Encryption is a solution to protect your information. To encrypt data is the process of taking the original information and creating a ciphered result that is unreadable, according to Porter (2020), a writer who works for NortonLifeLock. The idea is that only the person with the correct key can decrypt that result and have access to the original content.
There are many other benefits beyond just securing your secrets. The experts from Kaspersky (2020), another important company specialized in security, highlight that “encryption also provides a means of proving that information is authentic and comes from the point of origin it claims to come from.” Therefore, encryption is a must; it is not only necessary, but expected.
However, “you should never, ever, try to implement your own security using code that you have written” (Miles, 2019, p. 237), even if there could be developers in your team that want to create their own security functionalities. Nowadays, there is a variety of algorithms and protocols that have been tested and approved by official institutes and agencies.

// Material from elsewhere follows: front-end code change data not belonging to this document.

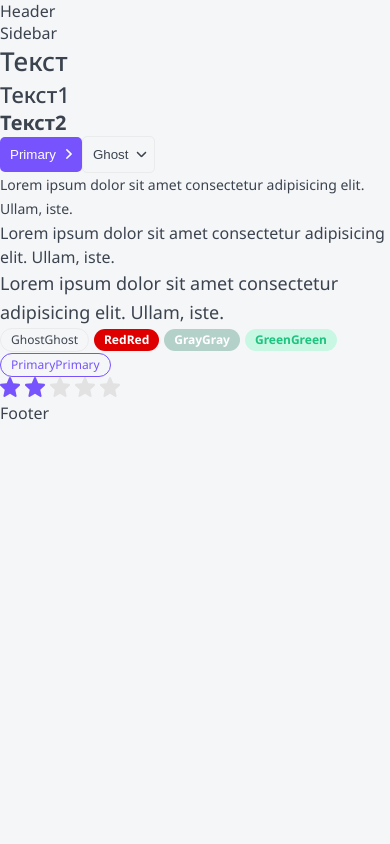
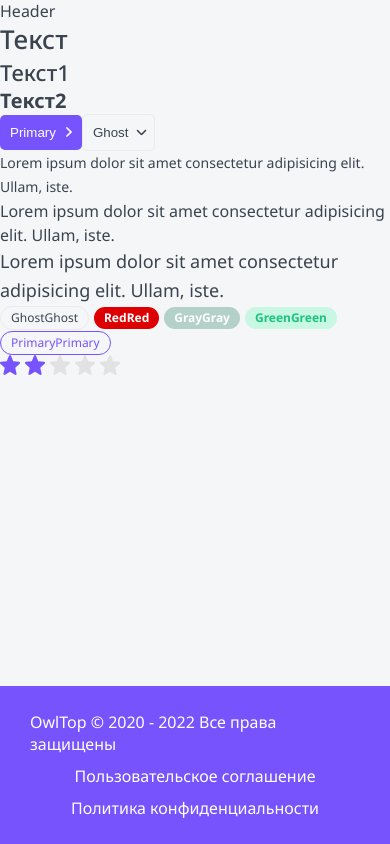
Before and after one commit to NickGrinkov/top-app, a Next.js app: page / in a window 390 px wide. Built offline with nearby package versions, Linux system fonts and the light colour scheme.

Commit message:
add adaptive in app

```diff
--- a/layout/Footer/Footer.module.css
+++ b/layout/Footer/Footer.module.css
@@ -0,0 +1,20 @@
+.footer {
+	display: grid;
+	grid-template-columns: 1fr auto auto;
+	background: var(--primary);
+	color: var(--white);
+	padding: 25px 30px;
+	gap: 10px 40px;
+	font-size: 16px;
+}
+
+.footer a:hover {
+	color: var(--gray-light);
+}
+
+@media (max-width: 765px) {
+	.footer {
+		grid-template-columns: 1fr;
+		justify-items: center;
+	}
+}
--- a/layout/Footer/Footer.tsx
+++ b/layout/Footer/Footer.tsx
@@ -1,7 +1,14 @@
 import { FooterProps } from "./Footer.props";
-import styles from "./Layout.module.css";
+import styles from "./Footer.module.css";
 import cn from "classnames";
+import { format } from "date-fns";
 
-export const Footer = ({ ...props }: FooterProps): JSX.Element => {
-  return <footer {...props}>Footer</footer>;
+export const Footer = ({ className, ...props }: FooterProps): JSX.Element => {
+  return (
+    <footer className={cn(className, styles.footer)} {...props}>
+      <span>OwlTop © 2020 - {format(new Date, "yyyy")} Все права защищены</span>
+      <a href="#" target="_blank">Пользовательское соглашение</a>
+      <a href="#" target="_blank">Политика конфиденциальности</a>
+    </footer>
+  );
 };
--- a/layout/Layout.module.css
+++ b/layout/Layout.module.css
@@ -0,0 +1,45 @@
+.wrapper {
+	display: grid;
+	grid-template-columns: auto 230px minmax(320px, 1200px) auto;
+	height: 100vh;
+	gap: 0 30px;
+	grid-template-areas:
+	". header header ."
+	". sidebar main ."
+	"footer footer footer footer";
+	grid-template-rows: auto 1fr auto;
+}
+
+.header {
+	grid-area: header;
+	display: none;
+}
+
+.sidebar {
+	grid-area: sidebar;
+}
+
+.main {
+	grid-area: main;
+}
+
+.footer {
+	grid-area: footer;
+}
+
+@media (max-width: 765px) {
+	.header {
+		display: block;
+	}
+	.sidebar {
+		display: none;
+	}
+	.wrapper {
+		display: grid;
+		grid-template-columns: minmax(320px, 1fr);
+		grid-template-areas:
+			"header"
+			"main"
+			"footer";
+		}
+}
--- a/layout/Layout.tsx
+++ b/layout/Layout.tsx
@@ -8,16 +8,14 @@
 
 const Layout = ({ children }: LayoutProps): JSX.Element => {
   return (
-    <>
-        <Header />
-        <div>
-            <Sidebar />
-            <div>
-              {children}
-            </div>
-        </div>
-        <Footer />
-    </>
+    <div className={styles.wrapper}>
+      <Header className={styles.header} />
+      <Sidebar className={styles.sidebar} />
+      <div className={styles.main}>
+        {children}
+      </div>
+      <Footer className={styles.footer} />
+    </div>
   );
 };
 
--- a/package.json
+++ b/package.json
@@ -13,6 +13,7 @@
   "dependencies": {
     "classnames": "^2.3.1",
     "cross-env": "^7.0.3",
+    "date-fns": "^2.28.0",
     "next": "12.1.6",
     "react": "18.1.0",
     "react-dom": "18.1.0"
```
Also changed, not shown: 1 other file (tests, documents, lock files or other folders).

One of the main standard algorithms that is used worldwide to encrypt and decrypt data is the AES (Advanced Encryption Standard). At the beginning, its name was Rijndael, and it was created by Joan Daemen and Vincent Rijmen, two Belgian cryptographers. But, after it won a competition against other algorithms, it was finally named AES by NIST (National Institute of Standards and Technology). It became the new standard for the government of the United States in 2002. Then, one year later, it started being used to protect classified information and was approved by the NSA (National Security Agency) to cipher top secret information, as Mardisalu (2017) explains in one of his security articles.
Technically, AES is a symmetric encryption algorithm, and categorized as a block cipher, because, as Allen (2006) describes, it takes a block of plain text input and a block of encryption key to generate a block of cipher text.
Some examples of tools, applications and systems that Mardisalu (2017) found in which AES is used by multiples companies are:
- The protection of compressed files in compression tools like 7Zip and WinZip.
- Tools for encrypting files, partitions or disks like BitLocker.
- VPN (Virtual Private Networks).
- Messaging applications like WhatsApp and Facebook Messenger.
AES in C# Language
This ciphered algorithm can be used in two different ways in the C# programming language. RijndaelManaged is the class to use the classic version of Rijndael, and Aes class is the version that implements the algorithm AES with the default settings established as a standard. Microsoft (2020) recommends using Aes class instead of RijndaelManaged to meet the security standards.
Miles, R. (2019). Exam Ref 70-483 Programming in C#, Second Edition. n.p.: Pearson Education.
Author: Antony Sandoval Bonilla.